Great question from Susan Dee today!
I teach a 4th/5th grade looping class using the workshop model. In the fall I will return to 4th grade to begin a new loop. My biggest frustration has been around grading! We use the traditional A-F system. Any ideas for making it easier???
I addressed this a little in Question #2 earlier in the week. I also use the traditional A-F grading system in my district and I have managed to infuse it into my reading/writing workshop. How do I manage this? Rubrics! Lots and lots of rubrics.
I grade almost all assignments using a rubric. Rubrics make teachers’ expectations clear and show students how to meet those expectations. From projects to letter-essays, my students know exactly what I am looking for and how I will be grading the assignment. And the rubrics allow me room to assess each student on an individual basis.
Because I grade using rubrics, I usually end up with scores like “34/42″. I do not convert these to an A-F grade. Instead, I use a point system throughout the marking period. Each assignment is worth a specific number of points (derived from the rubric) and I put the points a student earns in my grade book. At the end of the marking period, I add up the points a student earned and divide it by the number of points they could have earned. That number is then their marking period average! For example, a student who earned 178 points out of a possible 205 would receive an 86.8% for the marking period. This would be a B in my district.
I also like the point system because it allows me to weight certain assignments. The homework grade is always worth 50 points, projects/tests are worth more than 50 points (usually closer to 100 points and sometimes even more) and quizzes are worth less than 50 points.

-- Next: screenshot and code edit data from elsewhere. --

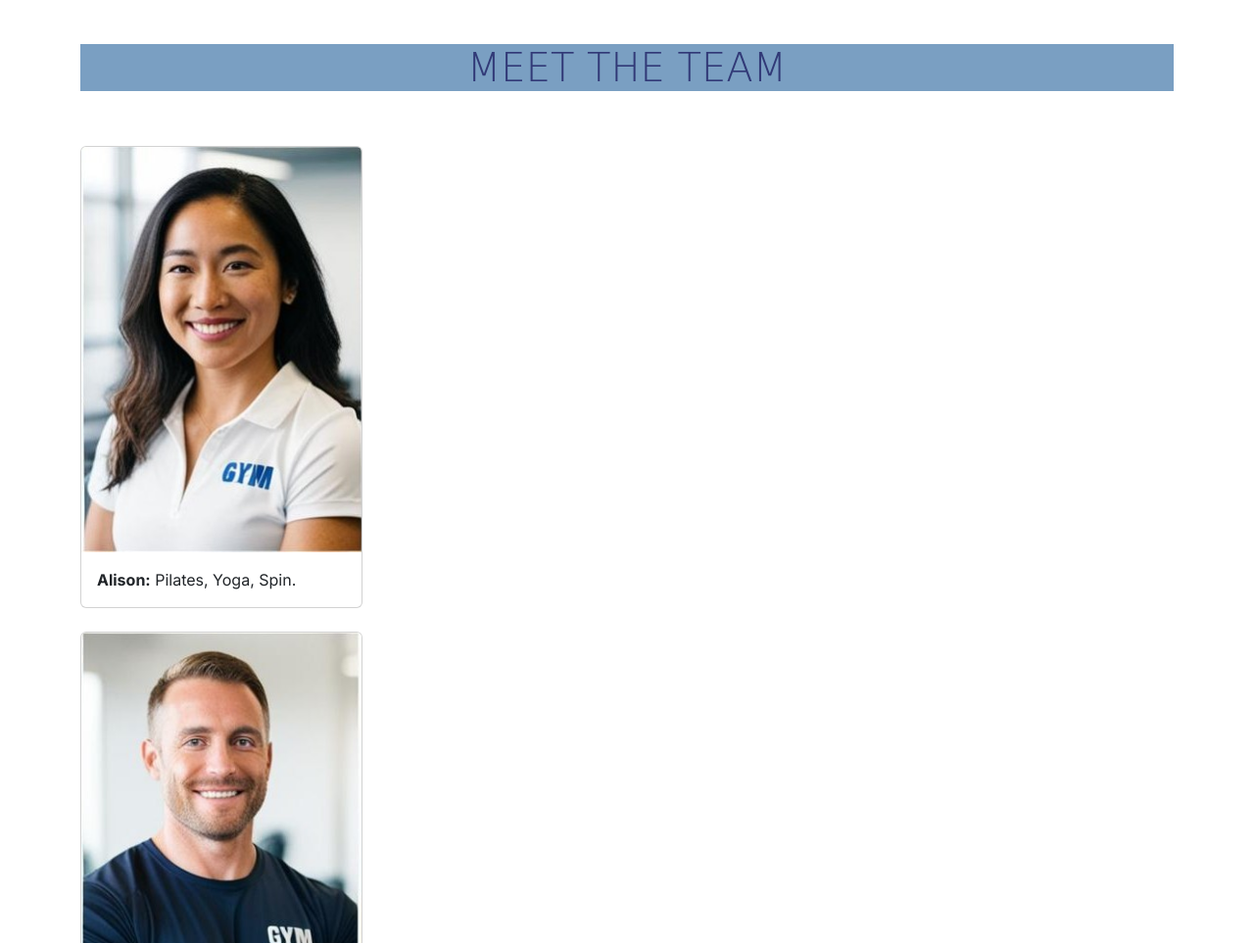
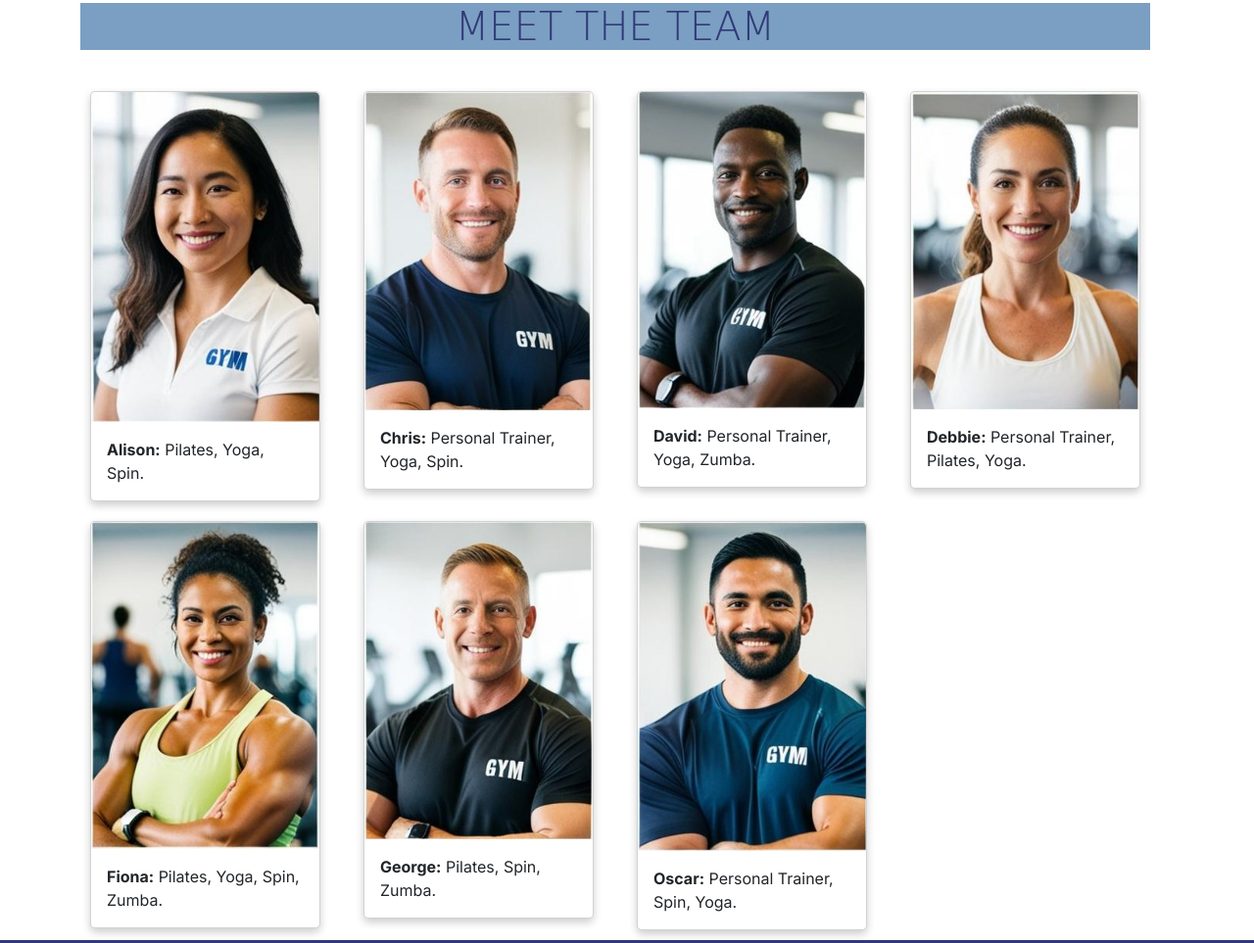
Before and after one commit to nickdunwell/milestone-project1, a plain HTML site: page index.html in a window 1280 px wide. Shown: the part 1095-2058 px from the top of the page at 98% size. Drawn offline with nearby package versions, Linux system fonts and the light colour scheme; a web font is replaced by a local one.

Commit message:
restyling meet the team images

```diff
--- a/assets/CSS/style.css
+++ b/assets/CSS/style.css
@@ -17,7 +17,7 @@
 
 body {
     font-family: var(--primary-font);
-    padding-top: 57.15px; /* pushes the top of the header down under fixed navbar */
+    padding-top: 15px; /* pushes the top of the header down under fixed navbar */
 }
 
 h1,
@@ -91,12 +91,24 @@ h2 {
     width: 100%;
 }
 
-#instructors .card {
-    display: flex;
-    flex-grow: 1;
-    flex-wrap: wrap ;
-}
+.column {
+    float: left;
+    width: 33.33%;
+    padding: 10px;
+  }
 
+  #instructors .card {
+    box-shadow: 0 4px 8px 0 rgba(0, 0, 0, 0.2);
+    transition: 0.3s;
+    border-radius: 5px;
+    margin: 10px;
+  }
+
+  .row::after {
+    content: "";
+    clear: both;
+    display: table;
+  }
 /* Footer / contact */
 
 #contact {
--- a/index.html
+++ b/index.html
@@ -131,7 +131,7 @@
                     </div>
                 </div>
                 <div class="col-12 col-md-6 col-xl-3">
-                    <div class="card" id="pilates">
+                    <div class="card">
                         <img src="assets/images/pilates.jpg" class="card-img-top"
                             alt="People taking a relaxing pilates class." id="pilates">
                         <div class="card-body">
@@ -178,13 +178,13 @@
             </div>
         </section>
     <section id="instructors" class="container section">
-            <div class="row">
-                <div class="col-12 text-center">
+    <div class="row" style="width: 100%;"
+        <div class="column">
+                 <div class="col-12 text-center">
                     <h2 class="display-6">Meet the Team</h2>
-                </div>
-            </div>
-    <div class="col-12 col-md-6 col-xl-3 d-inline p-4">
-        <div class="card" style="width: 18rem;">
+                 </div>
+    <div class="col-12 col-md-6 col-xl-3">
+        <div class="card">
             <img src="assets/images/Alison.jpg" class="card-img-top" alt="Photo of Alison, one of our instructors.">
             <div class="card-body">
               <p class="card-text"><strong>Alison:</strong> Pilates, Yoga, Spin.</p>
@@ -192,7 +192,7 @@
         </div>
         </div>
         <div class="col-12 col-md-6 col-xl-3">
-          <div class="card" style="width: 18rem;">
+          <div class="card">
             <img src="assets/images/Chris.jpg" class="card-img-top" alt="Photo of Chris, one of our instructors.">
             <div class="card-body">
               <p class="card-text"><strong>Chris:</strong> Personal Trainer, Yoga, Spin.</p>
@@ -200,7 +200,7 @@
           </div>
         </div>
         <div class="col-12 col-md-6 col-xl-3">
-          <div class="card" style="width: 18rem;">
+          <div class="card">
             <img src="assets/images/David.jpg" class="card-img-top" alt="Photo of David, one of our instructors.">
             <div class="card-body">
               <p class="card-text"><strong>David:</strong> Personal Trainer, Yoga, Zumba.</p>
@@ -208,7 +208,7 @@
           </div>
         </div>
         <div class="col-12 col-md-6 col-xl-3">
-          <div class="card" style="width: 18rem;">
+          <div class="card">
             <img src="assets/images/Debbie.jpg" class="card-img-top" alt="Photo of Debbie, one of our instructors.">
             <div class="card-body">
               <p class="card-text"><strong>Debbie:</strong> Personal Trainer, Pilates, Yoga.</p>
@@ -216,7 +216,7 @@
           </div>
         </div>
         <div class="col-12 col-md-6 col-xl-3">
-          <div class="card" style="width: 18rem;">
+          <div class="card">
             <img src="assets/images/Fiona.jpg" class="card-img-top" alt="Photo of Fiona, one of our instructors.">
             <div class="card-body">
               <p class="card-text"><strong>Fiona:</strong> Pilates, Yoga, Spin, Zumba.</p>
@@ -224,20 +224,22 @@
           </div>
         </div>
         <div class="col-12 col-md-6 col-xl-3">
-          <div class="card" style="width: 18rem;">
+          <div class="card">
             <img src="assets/images/George.jpg" class="card-img-top"  alt="Photo of George, one of our instructors.">
             <div class="card-body">
               <p class="card-text"><strong>George:</strong> Pilates, Spin, Zumba.</p>
             </div>
           </div>
-        </div>
+          </div>
+
         <div class="col-12 col-md-6 col-xl-3">
-          <div class="card" style="width: 18rem;">
+          <div class="card">
             <img src="assets/images/Oscar.jpg" class="card-img-top" alt="Photo of Oscar, one of our instructors.">
             <div class="card-body">
               <p class="card-text"><strong>Oscar:</strong> Personal Trainer, Spin, Yoga.</p>
             </div>
           </div>
+        </div>
         </div>
     </section>
 
```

Yes, I even grade tests out of points! For me, this is the most accurate way to reflect the work my students do.
I hope this helps!